__TASK__.
Please read the records below and return each line holding the string "however".

__DATA FOR THE TASK__.
------------------------------------

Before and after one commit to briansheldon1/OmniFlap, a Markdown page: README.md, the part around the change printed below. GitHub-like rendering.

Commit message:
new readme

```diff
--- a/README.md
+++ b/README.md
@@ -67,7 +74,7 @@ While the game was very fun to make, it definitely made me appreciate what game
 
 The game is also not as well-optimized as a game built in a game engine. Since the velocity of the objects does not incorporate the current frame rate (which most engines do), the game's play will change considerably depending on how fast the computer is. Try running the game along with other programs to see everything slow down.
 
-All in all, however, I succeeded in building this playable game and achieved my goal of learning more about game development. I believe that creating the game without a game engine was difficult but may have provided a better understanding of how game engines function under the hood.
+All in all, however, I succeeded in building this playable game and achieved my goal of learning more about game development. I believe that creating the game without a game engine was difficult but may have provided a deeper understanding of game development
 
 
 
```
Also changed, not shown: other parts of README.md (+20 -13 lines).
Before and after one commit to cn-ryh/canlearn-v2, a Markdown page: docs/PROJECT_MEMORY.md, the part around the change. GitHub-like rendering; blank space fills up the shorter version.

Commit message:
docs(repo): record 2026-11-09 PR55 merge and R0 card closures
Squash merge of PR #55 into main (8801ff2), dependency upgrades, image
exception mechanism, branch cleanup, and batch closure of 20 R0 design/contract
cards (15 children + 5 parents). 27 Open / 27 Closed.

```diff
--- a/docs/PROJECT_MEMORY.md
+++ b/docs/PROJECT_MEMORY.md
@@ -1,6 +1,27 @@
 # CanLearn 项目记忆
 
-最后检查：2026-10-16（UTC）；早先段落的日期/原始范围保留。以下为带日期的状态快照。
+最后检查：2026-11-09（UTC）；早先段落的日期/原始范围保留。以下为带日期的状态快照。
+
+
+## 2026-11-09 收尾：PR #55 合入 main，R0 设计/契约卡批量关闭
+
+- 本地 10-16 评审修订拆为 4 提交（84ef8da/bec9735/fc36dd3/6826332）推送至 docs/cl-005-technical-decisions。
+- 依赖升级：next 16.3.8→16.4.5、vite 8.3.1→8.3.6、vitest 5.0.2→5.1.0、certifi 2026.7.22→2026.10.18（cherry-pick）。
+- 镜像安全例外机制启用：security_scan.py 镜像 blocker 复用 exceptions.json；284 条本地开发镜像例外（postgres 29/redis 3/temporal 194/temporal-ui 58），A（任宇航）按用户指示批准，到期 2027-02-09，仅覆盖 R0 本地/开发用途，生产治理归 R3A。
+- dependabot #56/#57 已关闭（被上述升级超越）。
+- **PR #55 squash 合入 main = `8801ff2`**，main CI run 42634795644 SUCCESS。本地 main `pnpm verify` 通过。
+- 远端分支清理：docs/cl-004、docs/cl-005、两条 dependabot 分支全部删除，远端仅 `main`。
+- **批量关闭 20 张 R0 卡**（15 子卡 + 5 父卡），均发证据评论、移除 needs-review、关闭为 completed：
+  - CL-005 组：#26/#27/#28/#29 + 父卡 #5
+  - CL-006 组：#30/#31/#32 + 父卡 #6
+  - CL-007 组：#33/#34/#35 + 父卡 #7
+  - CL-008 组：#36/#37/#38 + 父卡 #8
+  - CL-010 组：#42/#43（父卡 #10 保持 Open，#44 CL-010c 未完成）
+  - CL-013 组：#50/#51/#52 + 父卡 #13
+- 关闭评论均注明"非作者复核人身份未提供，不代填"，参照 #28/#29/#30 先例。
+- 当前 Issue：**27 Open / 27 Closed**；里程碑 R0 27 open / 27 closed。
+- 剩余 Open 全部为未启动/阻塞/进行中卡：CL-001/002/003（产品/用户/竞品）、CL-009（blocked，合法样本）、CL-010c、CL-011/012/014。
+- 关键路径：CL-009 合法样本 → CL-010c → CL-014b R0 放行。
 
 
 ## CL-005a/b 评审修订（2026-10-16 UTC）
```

------------------------------------

__THE COMPLETED TASK__.
-All in all, however, I succeeded in building this playable game and achieved my goal of learning more about game development. I believe that creating the game without a game engine was difficult but may have provided a better understanding of how game engines function under the hood.
+All in all, however, I succeeded in building this playable game and achieved my goal of learning more about game development. I believe that creating the game without a game engine was difficult but may have provided a deeper understanding of game development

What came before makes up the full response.